Who is the better experimentalist, a human or a robot? When it comes to exploring synthetic and crystallization conditions for inorganic gigantic molecules, actively learning machines are clearly ahead, as demonstrated by British Scientists in an experiment with polyoxometalates published in the journal Angewandte Chemie.
Polyoxometalates form through self-assembly of a large number of metal atoms bridged by oxygen atoms. Potential uses include catalysis, electronics, and medicine. Insights into the self-organization processes could also be of use in developing functional chemical systems like "molecular machines".
Polyoxometalates offer a nearly unlimited variety of structures. However, it is not easy to find new ones, because the aggregation of complex inorganic molecules to gigantic molecules is a process that is difficult to predict. It is necessary to find conditions under which the building blocks aggregate and then also crystallize, so that they can be characterized.
A team led by Leroy Cronin at the University of Glasgow (UK) has now developed a new approach to define the range of suitable conditions for the synthesis and crystallization of polyoxometalates. It is based on recent advances in machine learning, known as active learning. They allowed their trained machine to compete against the intuition of experienced experimenters. The test example was Na(6)[Mo(120)Ce(6)O(366)H(12)(H(2)O)(78)]·200 H(2)O, a new, ring-shaped polyoxometalate cluster that was recently discovered by the researchers' automated chemical robot.
In the experiment, the relative quantities of the three necessary reagent solutions were to be varied while the protocol was otherwise prescribed. The starting point was a set of data from successful and unsuccessful crystallization experiments. The aim was to plan ten experiments and then use the results from these to proceed to the next set of ten experiments – a total of one hundred crystallization attempts.
Although the flesh-and-blood experimenters were able to produce more successful crystallizations, the far more "adventurous" machine algorithm was superior on balance because it covered a significantly broader domain of the "crystallization space". The quality of the prediction of whether an experiment would lead to crystallization was improved significantly more by the machine than the human experimenters. A series of 100 purely random experiments resulted in no improvement. In addition, the machine discovered a range of conditions that led to crystals which would not have been expected based on pure intuition. This "unbiased" automated method makes the discovery of novel compounds more probably than reliance on human intuition. The researchers are now looking for ways to make especially efficient "teams" of man and machine.
About the Author

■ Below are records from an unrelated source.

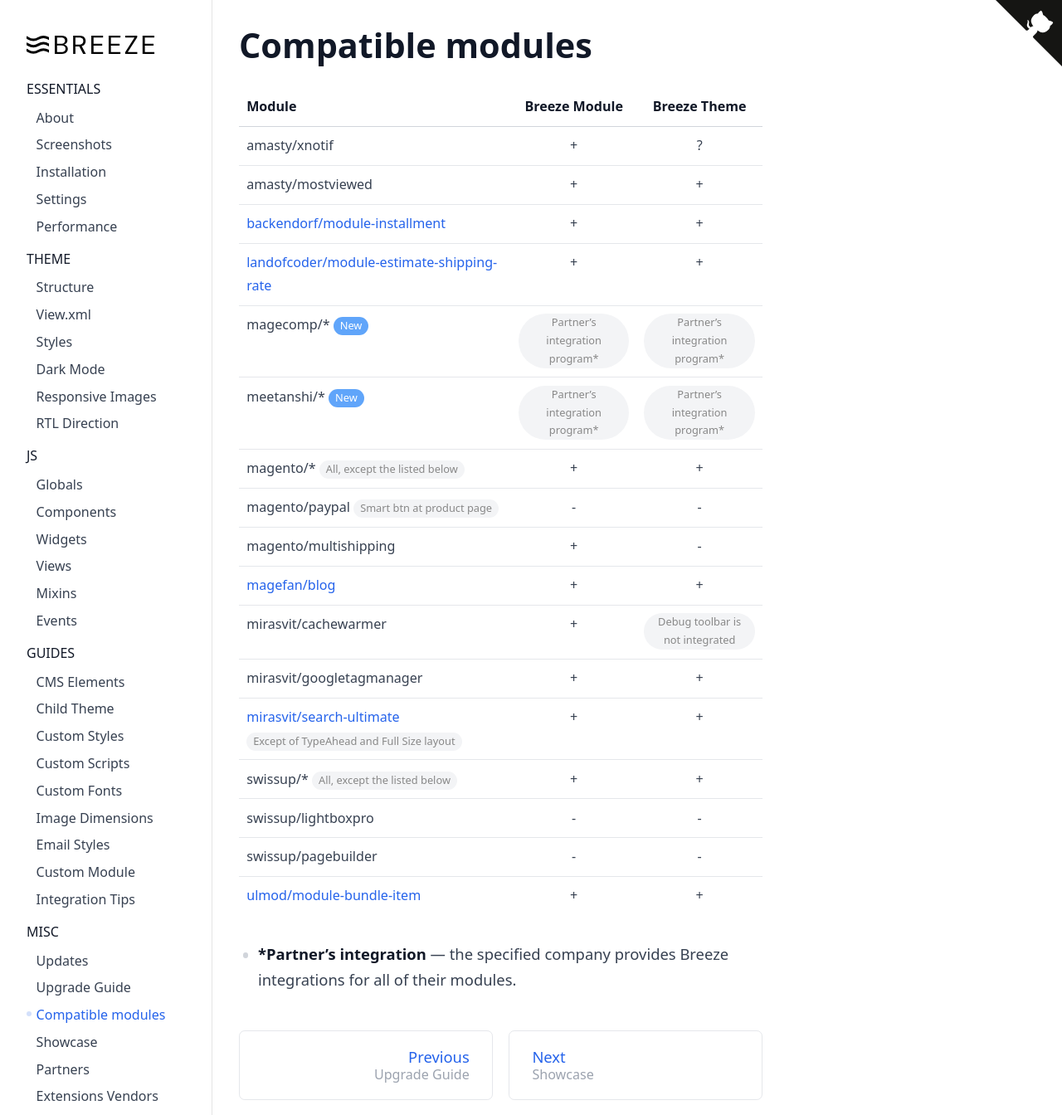
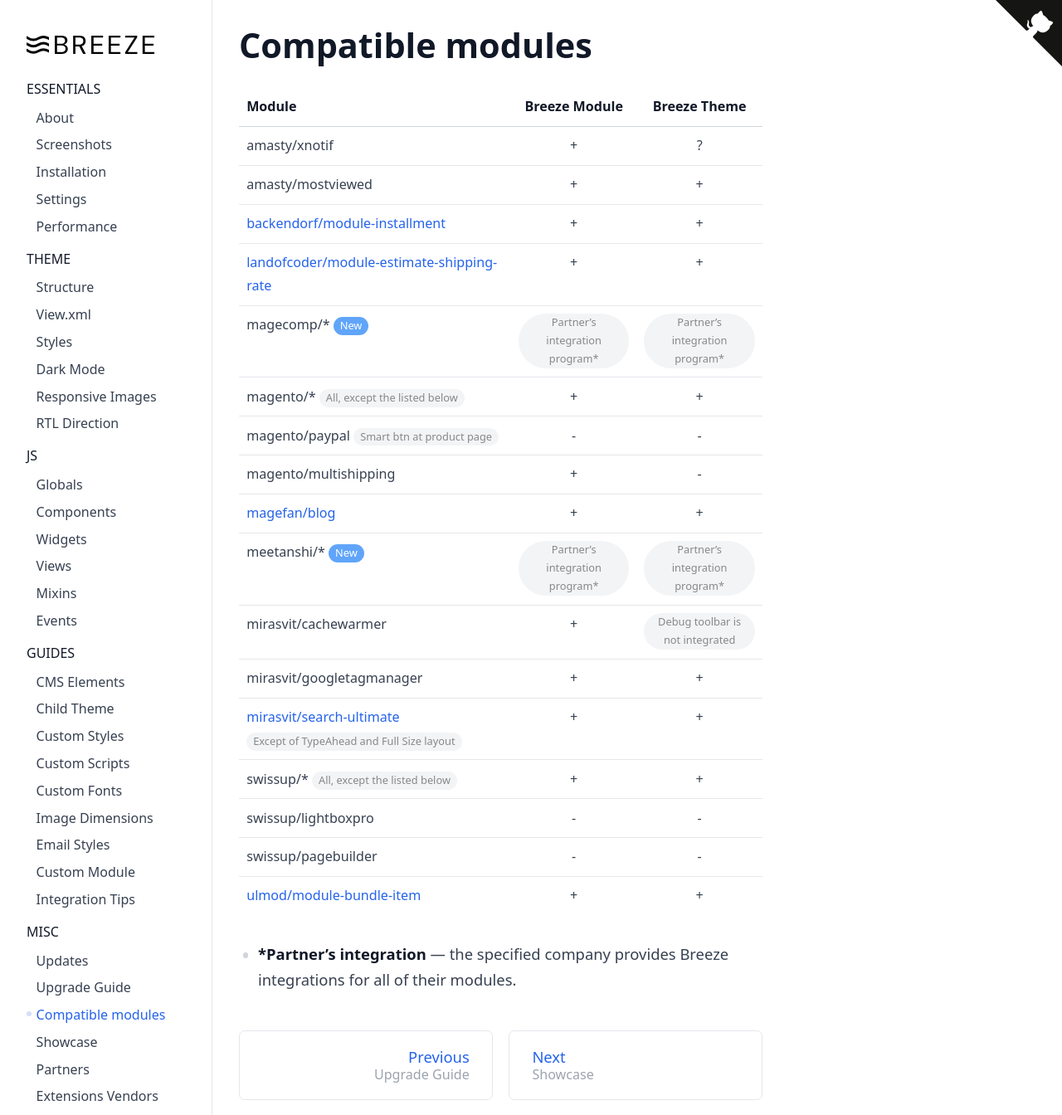
Before and after one commit to breezefront/breezefront.com, a Jekyll site: the page built from collections/_misc/compatible-modules.md, in a window 1280 px wide and 1344 px high. Shown: the whole window at 83% size. Built offline with Jekyll 4.4.1, drawn with Linux system fonts in a browser that asks for light colours.

```diff
--- a/collections/_misc/compatible-modules.md
+++ b/collections/_misc/compatible-modules.md
@@ -14,11 +14,11 @@ amasty/mostviewed                                   | +                 | +
 [backendorf/module-installment](https://github.com/breezefront/module-breeze-backendorf-installment) | + | +
 [landofcoder/module-estimate-shipping-rate](https://github.com/breezefront/module-breeze-landofcoder-estimate-shipping-rate) | + | +
 magecomp/\* *New*{:.badge.blue}                     | *Partner's integration program\**{:.badge} | *Partner's integration program\**{:.badge}
-meetanshi/\* *New*{:.badge.blue}                    | *Partner's integration program\**{:.badge} | *Partner's integration program\**{:.badge}
 magento/\* *All, except the listed below*{:.badge}  | +                 | +
 magento/paypal *Smart btn at product page*{:.badge} | -                 | -
 magento/multishipping                               | +                 | -
 [magefan/blog](https://github.com/breezefront/module-breeze-magefan-blog) | +                 | +
+meetanshi/\* *New*{:.badge.blue}                    | *Partner's integration program\**{:.badge} | *Partner's integration program\**{:.badge}
 mirasvit/cachewarmer                                | +                 | *Debug toolbar is not integrated*{:.badge}
 mirasvit/googletagmanager                           | +                 | +
 [mirasvit/search-ultimate](https://github.com/breezefront/module-breeze-mirasvit-search-ultimate) *Except of TypeAhead and Full Size layout*{:.badge} | + | +
```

Leroy "Lee" Cronin is the Regius Professor of Chemistry at the University of Glasgow. He leads the Complex Chemical Systems team and is developing chemical robots to use artificial intelligence to look at how chemistry can become complex from the bottom up (origin of life) and the discovery and digitization of chemistry from the top down. His team combines synthetic and analytical chemists, roboticists, computer scientists, and theoreticians.